WORK ITEM ::
Show every line below where "Also" appears.
=-=-=
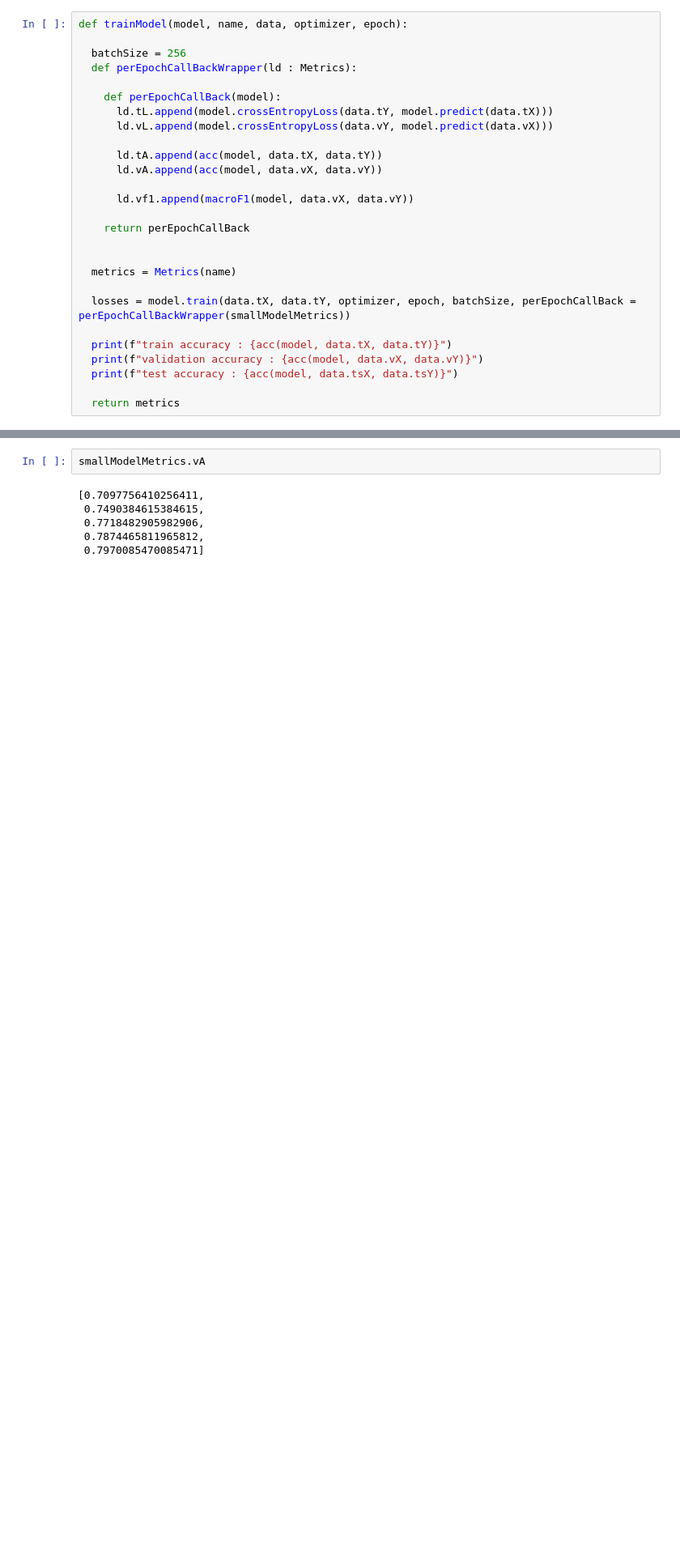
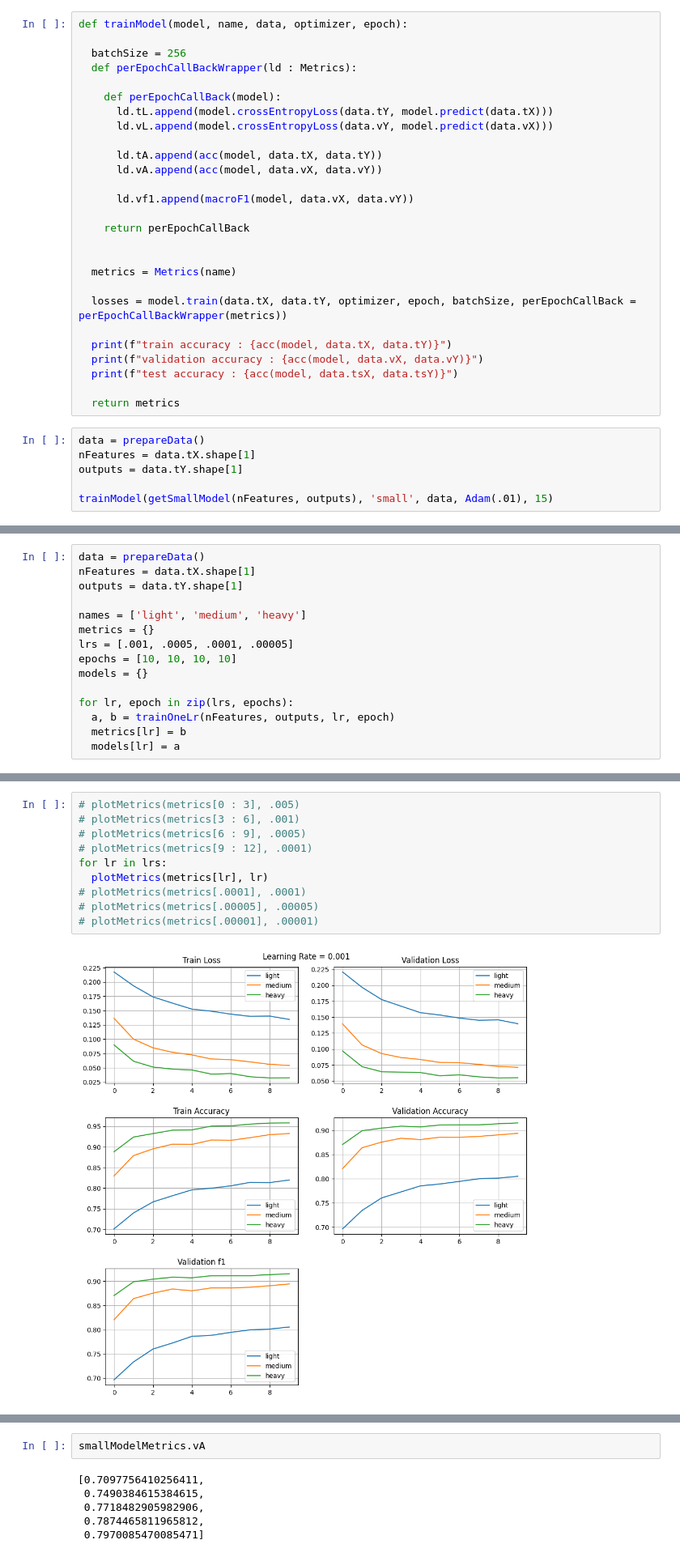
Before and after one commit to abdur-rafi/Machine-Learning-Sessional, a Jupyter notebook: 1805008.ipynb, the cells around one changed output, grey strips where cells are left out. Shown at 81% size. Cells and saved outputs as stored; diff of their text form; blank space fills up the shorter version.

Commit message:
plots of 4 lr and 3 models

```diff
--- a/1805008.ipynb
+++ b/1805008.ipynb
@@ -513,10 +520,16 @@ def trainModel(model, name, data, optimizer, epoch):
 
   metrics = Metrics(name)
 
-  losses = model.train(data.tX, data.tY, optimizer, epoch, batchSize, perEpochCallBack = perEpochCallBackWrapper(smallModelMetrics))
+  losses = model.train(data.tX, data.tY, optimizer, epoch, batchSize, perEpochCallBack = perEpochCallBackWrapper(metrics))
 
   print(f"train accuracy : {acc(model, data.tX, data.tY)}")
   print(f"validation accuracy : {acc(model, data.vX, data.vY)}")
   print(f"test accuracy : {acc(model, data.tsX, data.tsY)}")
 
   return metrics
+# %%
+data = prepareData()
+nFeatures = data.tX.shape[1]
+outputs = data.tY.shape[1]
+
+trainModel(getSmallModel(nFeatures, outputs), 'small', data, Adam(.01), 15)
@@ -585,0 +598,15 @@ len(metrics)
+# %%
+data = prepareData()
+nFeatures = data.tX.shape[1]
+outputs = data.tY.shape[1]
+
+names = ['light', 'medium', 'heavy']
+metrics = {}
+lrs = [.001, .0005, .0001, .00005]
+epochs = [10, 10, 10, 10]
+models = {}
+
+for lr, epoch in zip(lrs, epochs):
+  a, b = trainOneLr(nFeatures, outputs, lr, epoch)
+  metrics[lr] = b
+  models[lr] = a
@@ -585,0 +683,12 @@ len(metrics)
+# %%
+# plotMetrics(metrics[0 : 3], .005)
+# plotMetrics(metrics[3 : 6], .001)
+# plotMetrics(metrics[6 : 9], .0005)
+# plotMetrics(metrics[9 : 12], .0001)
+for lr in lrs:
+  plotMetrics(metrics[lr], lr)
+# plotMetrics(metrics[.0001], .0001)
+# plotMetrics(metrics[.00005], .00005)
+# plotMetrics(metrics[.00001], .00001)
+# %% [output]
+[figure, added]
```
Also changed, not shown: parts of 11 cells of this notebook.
=-=-=
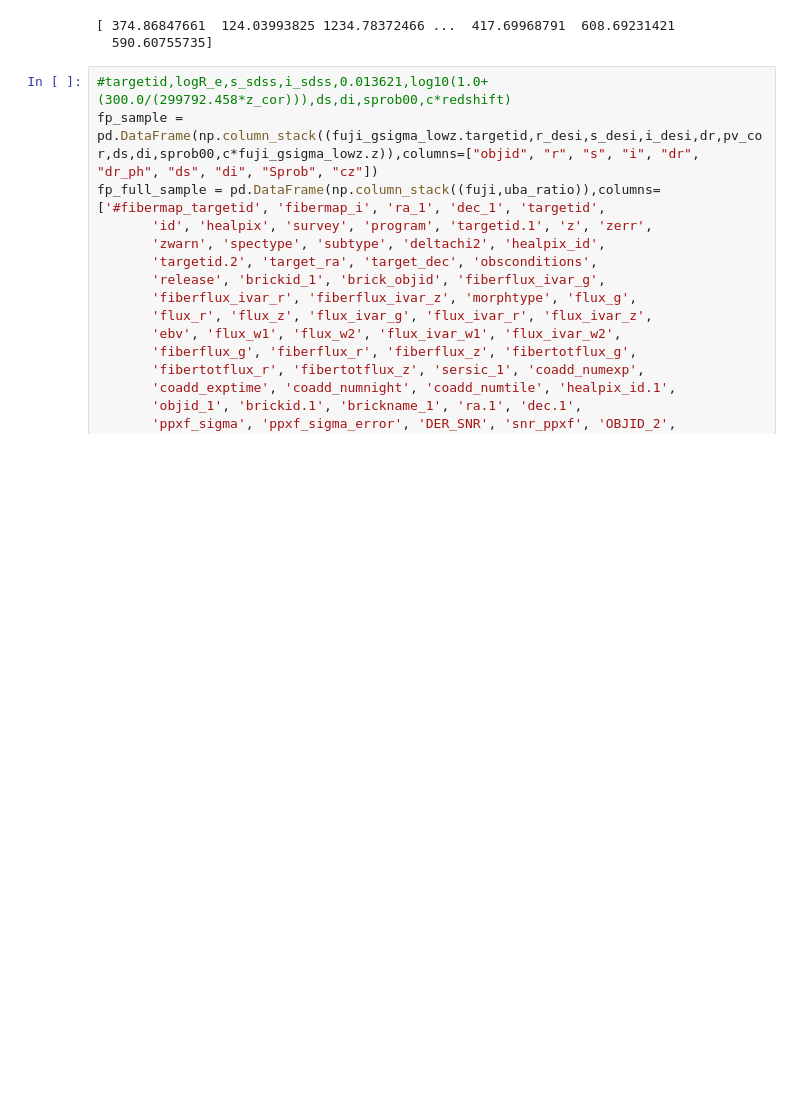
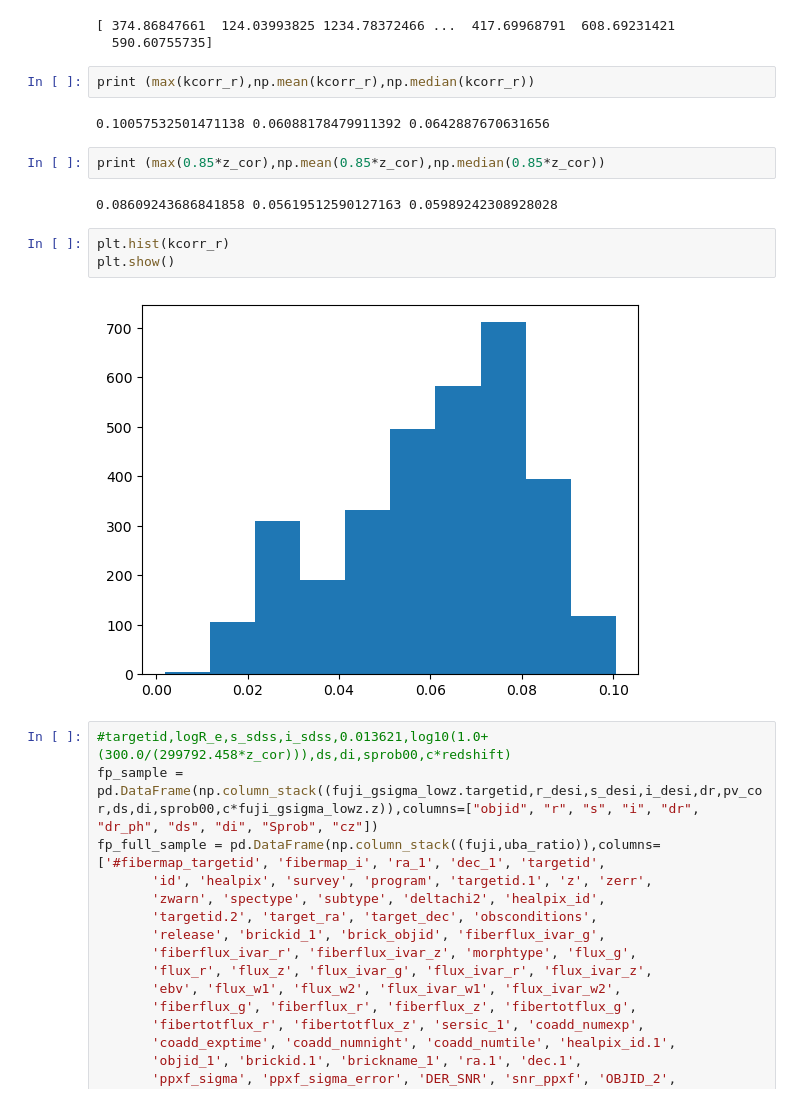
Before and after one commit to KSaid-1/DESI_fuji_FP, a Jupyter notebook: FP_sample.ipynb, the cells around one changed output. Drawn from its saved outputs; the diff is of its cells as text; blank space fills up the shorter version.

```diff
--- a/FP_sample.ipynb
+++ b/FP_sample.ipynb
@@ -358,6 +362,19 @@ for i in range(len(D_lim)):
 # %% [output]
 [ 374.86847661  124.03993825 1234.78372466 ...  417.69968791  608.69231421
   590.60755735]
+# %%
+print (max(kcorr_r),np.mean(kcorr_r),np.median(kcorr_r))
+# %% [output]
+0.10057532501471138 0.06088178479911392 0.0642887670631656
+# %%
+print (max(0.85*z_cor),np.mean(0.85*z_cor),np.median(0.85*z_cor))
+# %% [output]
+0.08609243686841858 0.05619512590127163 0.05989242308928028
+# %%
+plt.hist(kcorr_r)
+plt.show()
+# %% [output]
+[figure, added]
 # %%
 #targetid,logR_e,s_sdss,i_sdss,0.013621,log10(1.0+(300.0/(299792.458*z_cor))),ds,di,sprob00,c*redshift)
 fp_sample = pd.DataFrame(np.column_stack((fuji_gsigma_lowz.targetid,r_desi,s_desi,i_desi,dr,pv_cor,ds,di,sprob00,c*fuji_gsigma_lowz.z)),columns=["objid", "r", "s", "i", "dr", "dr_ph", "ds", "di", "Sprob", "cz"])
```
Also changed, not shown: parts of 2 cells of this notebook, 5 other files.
=-=-=
RESULT FOR THIS TASK ::
Also changed, not shown: parts of 11 cells of this notebook.
Also changed, not shown: parts of 2 cells of this notebook, 5 other files.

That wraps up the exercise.